== PROVIDED DATA

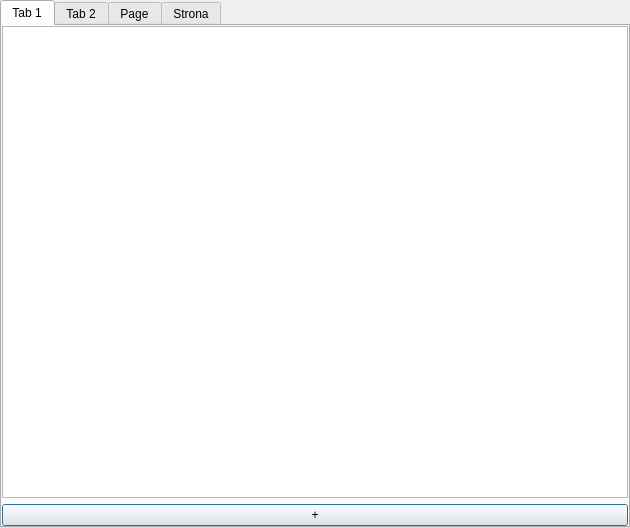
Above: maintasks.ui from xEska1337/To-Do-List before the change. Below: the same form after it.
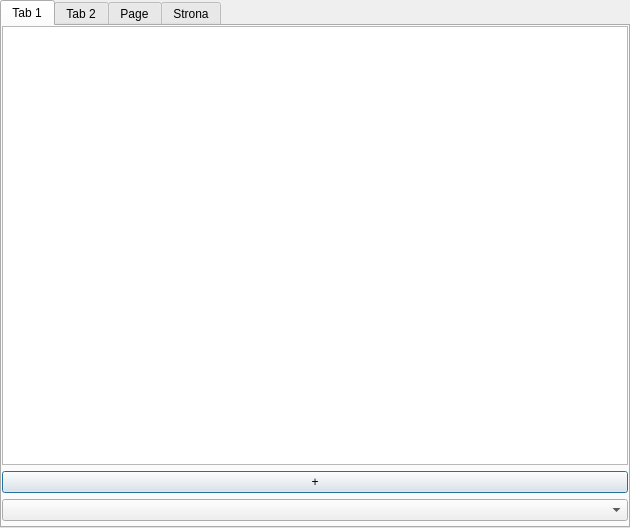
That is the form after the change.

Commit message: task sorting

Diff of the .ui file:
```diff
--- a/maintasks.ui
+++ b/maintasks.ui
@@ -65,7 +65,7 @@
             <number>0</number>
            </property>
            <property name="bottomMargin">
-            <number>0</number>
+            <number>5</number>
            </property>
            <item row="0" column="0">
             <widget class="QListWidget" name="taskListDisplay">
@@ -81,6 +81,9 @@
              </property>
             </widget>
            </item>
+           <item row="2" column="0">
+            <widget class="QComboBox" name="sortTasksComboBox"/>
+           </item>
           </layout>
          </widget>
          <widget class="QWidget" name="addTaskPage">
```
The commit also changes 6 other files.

====

### EXERCISE OBJECTIVE
Check each line above for the string "widget", then copy the ones that have it.

### RESPONSE AREA
             <widget class="QListWidget" name="taskListDisplay">
             </widget>
+            <widget class="QComboBox" name="sortTasksComboBox"/>
          </widget>
          <widget class="QWidget" name="addTaskPage">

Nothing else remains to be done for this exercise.